Fields Faces Playoff Battle
Jack Fields, the pride of Southern Pines and Pinecrest High School, demonstrated his tenacity on a golf course once again Tuesday when he shot 34 on his final nine holes to earn a spot in a 26-man playoff for two berths in match play for the U.S. Amateur Championship being held at Pinehurst Resort.
He was scheduled to tee off at 8:20 this morning on the No. 4 Course.
Nobody said it was going to be easy. It never is when the stakes are so high.
For Fields, the stakes were astronomical. Shoot a good round and join 63 other golfers in match play. Shoot a high number and take the rest of the week off.
This was the big one for Fields ... the national championship being played in his own front yard. Plus it was a kind of trifecta for the 18-year-old headed for the University of North Carolina this fall on a golf scholarship. He had already won the North Carolina High School state 4-A championship and the North Carolina Amateur a few weeks ago.

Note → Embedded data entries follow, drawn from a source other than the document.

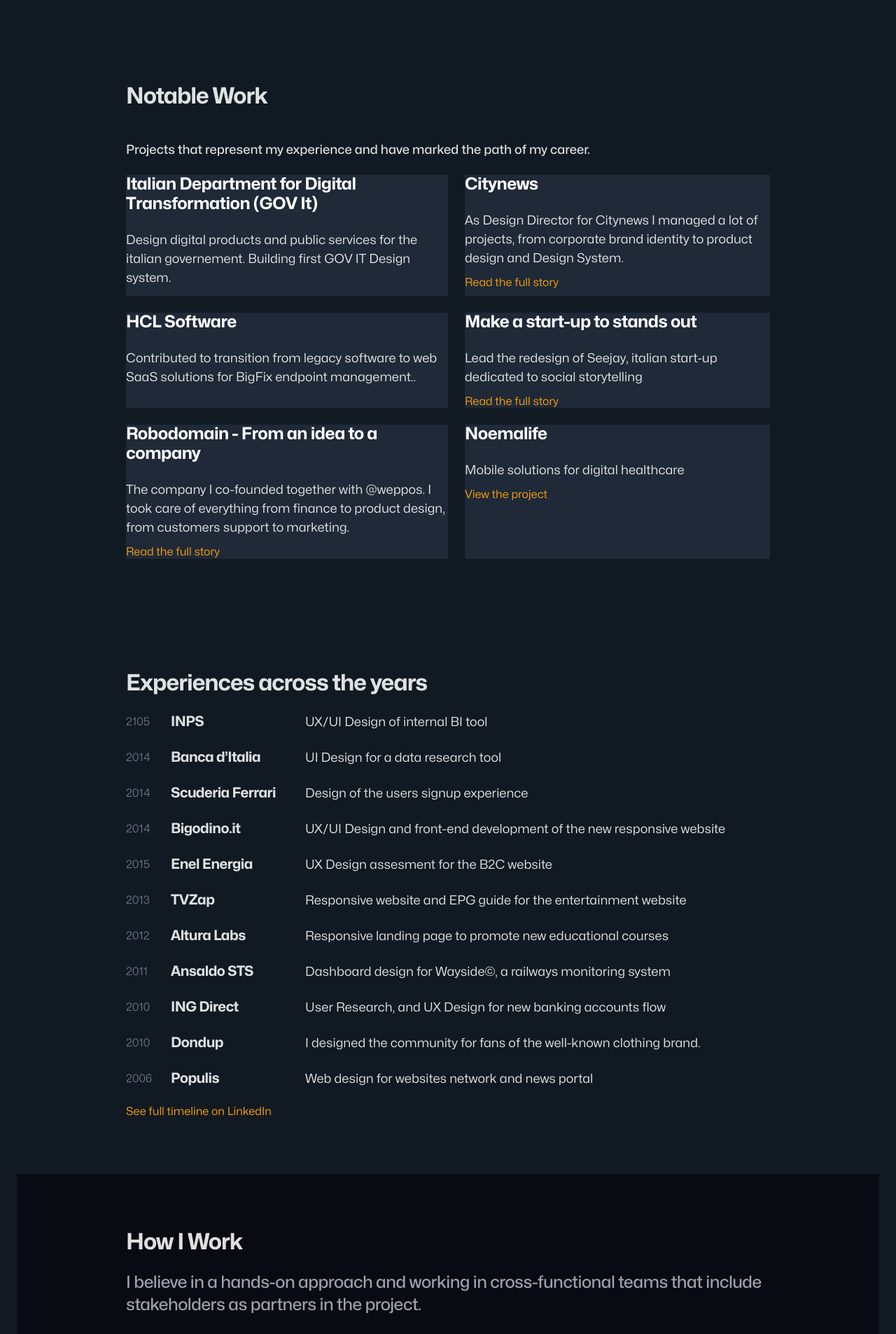
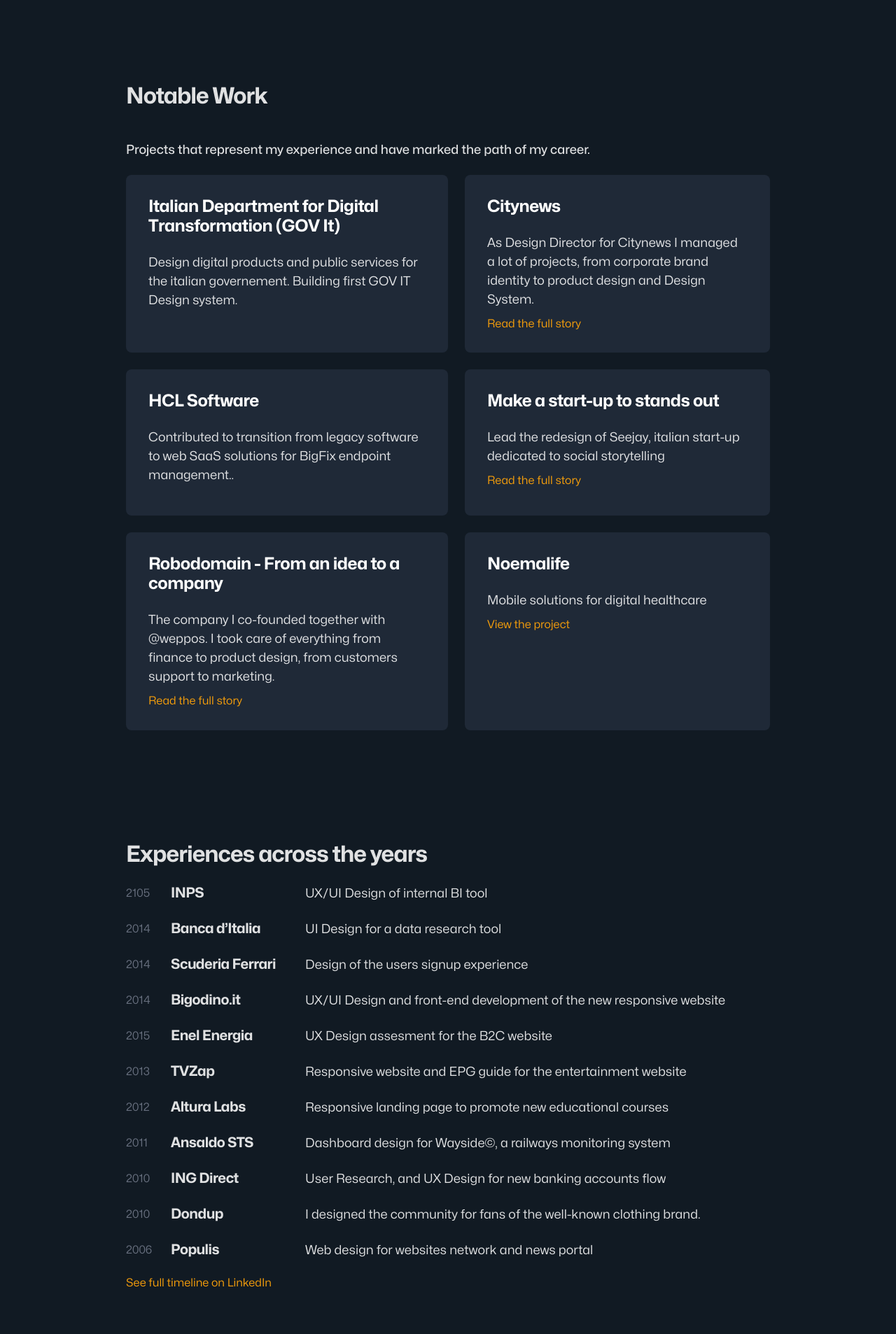
Before and after one commit to zetareticoli/fi, a Jekyll site: the page built from work.html, in a window 1280 px wide. Shown: the part 391-2298 px from the top of the page at 70% size. Built offline with Jekyll 4.4.1, drawn with Linux system fonts in a browser that asks for light colours.

Commit message:
Changed aspect of project card

```diff
--- a/_sass/components/_projects.scss
+++ b/_sass/components/_projects.scss
@@ -1,6 +1,8 @@
 .project {
   --project-spacing: var(--spacing-stack-l);
   margin-bottom: var(--project-spacing);
+  padding: var(--spacing-inset-l);
+  border-radius: var(--radius-smooth-corner);
   @media screen and (min-width: 768px) {
     --project-spacing: 0;
   }
```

Pressure is nothing new to Fields. Heck, his dad Mike had promised him a car if he qualified for the Amateur and he shot 65-74 at Pinewild Country Club to get that done.
He shot 63 in the final round of the state amateur to make up a

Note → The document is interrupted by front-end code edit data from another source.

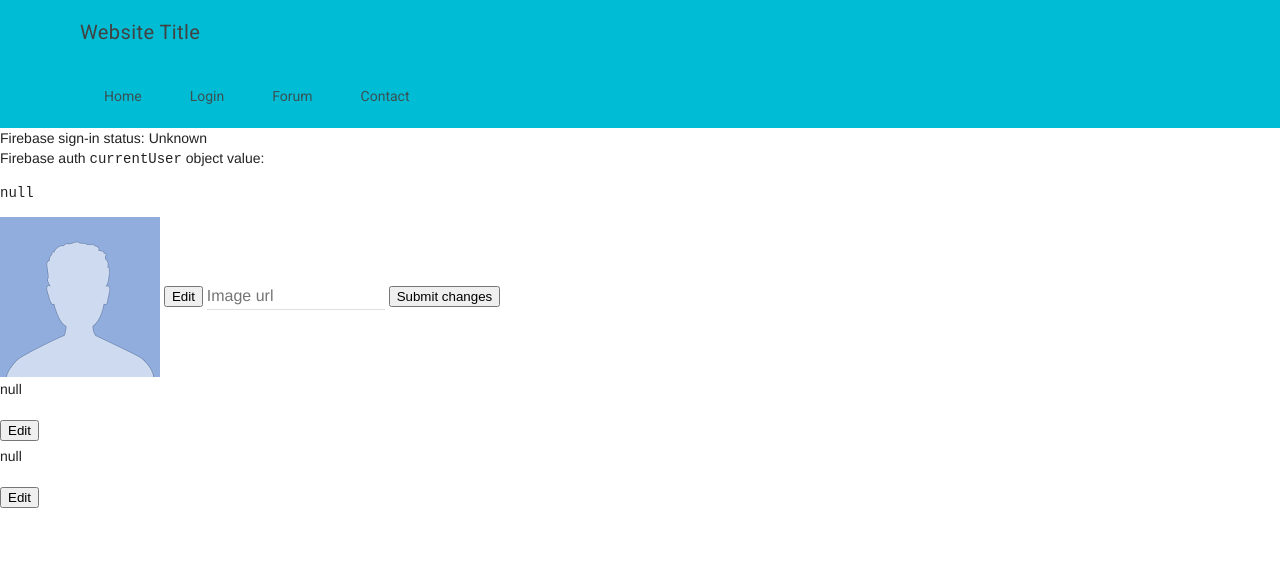
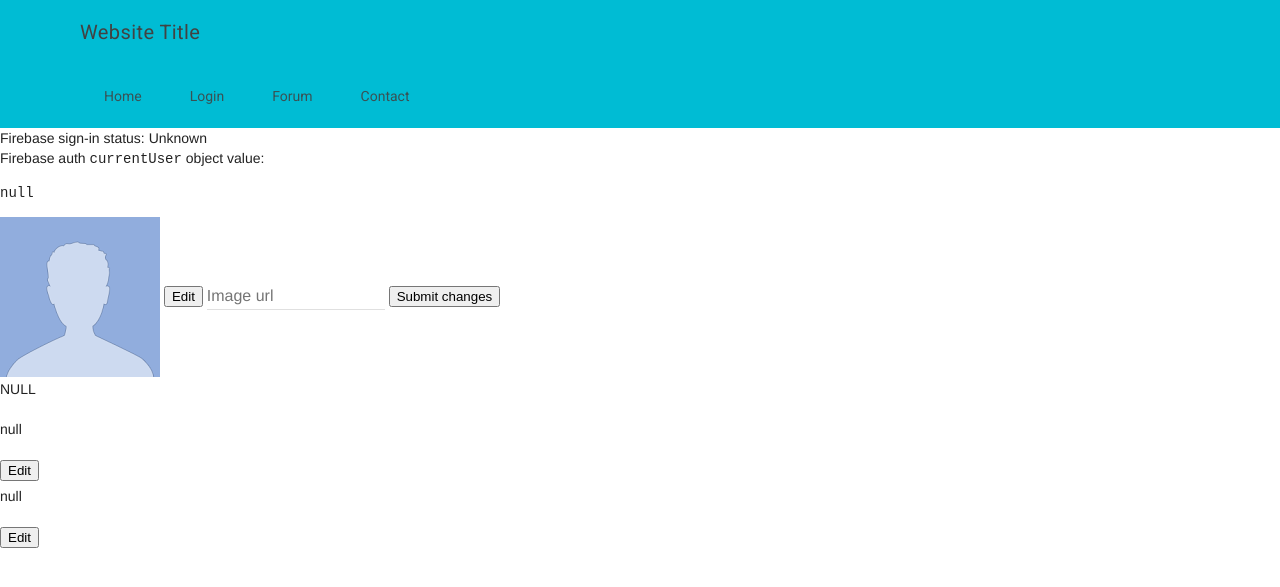
Before and after one commit to slothgamez/fireplex.github.io, a Jekyll site: the page firebase/account/index.html, which Jekyll copies as it is, in a window 1280 px wide. Shown: the top 587 px of the page. Built offline with Jekyll 4.4.1, drawn with Linux system fonts in a browser that asks for light colours; nearby versions of some CDN libraries; comment, search, counter and statistics services are not loaded.

Commit message:
Update index.html

```diff
--- a/firebase/account/index.html
+++ b/firebase/account/index.html
@@ -165,6 +166,7 @@
             <button onClick="popupformPicture()" id="pictureEditbtn">Edit</button>
             <input class="mdl-textfield__input" style="display:inline;width:auto;" id="pictureChange" placeholder="Image url"/>
             <button onCLick="pictureSubmitt()" id="pictureSubmit">Submit changes</button>
+            <p id="picture-url">NULL</p>
             <!--Email display and edit-->
             <p id="account-email">null</p>
             <button onClick="popupformEmail()" id="emailEditbtn">Edit</button>
```
Also changed, not shown: other parts of firebase/account/index.html (+1 -0 lines).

final-round deficit of seven strokes. That 63 included an eagle and a double eagle at Raleigh Country Club, another Donald Ross creation.
Still, when he opened with a 38 on the back nine of No. 2 Tuesday, his hopes appeared dim. But he rallied with birdies on holes 3 and 7 to make the playoff.
"He hit every fairway and every green on that nine except for No. 8," Mike Fields said. "He made a seven-footer on the 7th hole, but then three-putted No. 8."
Fields was looking forward to playing the famed No. 2 course after an opening 73 on No. 4 Monday that had put him in borderline territory.
"I've always played No. 2 pretty well," he said, then went out and
made birdie on his first hole, the 10th, as he was starting on the
That proved to be the highlight of that nine, though, as he ran into trouble with a three-putt bogey on his fourth hole (13) from some 20 feet above the hole. Trouble came in the form of the dreaded bogey train as he proceeded to lose strokes on the next three holes before righting the ship.
A tremendous tee shot on the par-3 17th left him with a 10-foot birdie putt and a chance to turn things around. But the ball hung on the lip of the cup.
A routine par on 18 netted a 38 and left him facing a huge hill to climb on the final nine.
Despite the opening 73, Fields wasn't all that comfortable with his golf swing on Monday.
His driver wanted to go a little left. His irons wanted to go a little right.
That's not a good combination when you're in the first round of
attempting to qualify for match play in the U.S. Amateur Championship.
Especially when you're playing a golf course as tough as Pinehurst Resort's No. 4.
The result was three double bogeys, enough bad stuff to ruin the day when you're trying to make the Tuesday cut of 64 players from among a field of 315.
But for Fields, who grew up in Southern Pines and has been playing competitive golf for most of his young life, there was no thought of failure.
He rallied with four birdies, including a brilliant up-and-down from the pine straw on the par-5 17th hole, putting himself back in good shape for Tuesday's second round.
"I think I'll have to shoot at least another 73 or better on No. 2
tomorrow to have a chance of making match play," he predicted.
There was an omen early on Monday that it might be a trying day when Fields had an early birdie putt lip out.
"Then on the second hole, I really messed it up," he said. "I hooked a 4-iron, then chunked a wedge."
His problems continued on No. 6, where he four-putted for a double bogey from 20 feet. He was still able to make the turn at 2 over par, though, only to find disaster on the 10th hole.
"I hit it left off the tee and had a terrible lie," he said. "Then I
plugged it in the lip of the bunker and ended up having to make a putt from 10 feet for double bogey."
A birdie on the tough 13th hole got him back to 3-over. A bogey on 16 proved only a mild setback as he responded with the birdie on 17.
"I was worried about the chip on 17," he said. "I never considered trying to putt it, but I was afraid that the wedge might slide underneath the ball in the pine straw."
He executed the shot perfectly, with the ball stopping about two
feet past the cup, then rolled it in for birdie.
Trouble still awaited on the par-4 18th, though, as his drive caught the huge waste bunker on the left side. His iron shot went right and he chipped it about 15 feet past the cup, then made the par putt.
"Getting up and down on 18 was huge for my confidence," Fields said. "I feel a lot better leaving with a par than with a bogey. I just didn't concentrate well enough on the shot from the waste bunker. You certainly don't want to bogey the last hole when you're going to be playing No. 2 the next round."
Fields had a 2:25 tee-off Tuesday afternoon and had hoped to use the morning to solve his swing problems.
"I'll go out to my home course (National Golf Club) and work on some things," he said. "I don't feel that good about my game right now, but if you can get into match play, anything can happen."
Now all he has to do is outlast 24 other players this morning and he's there.
More like this story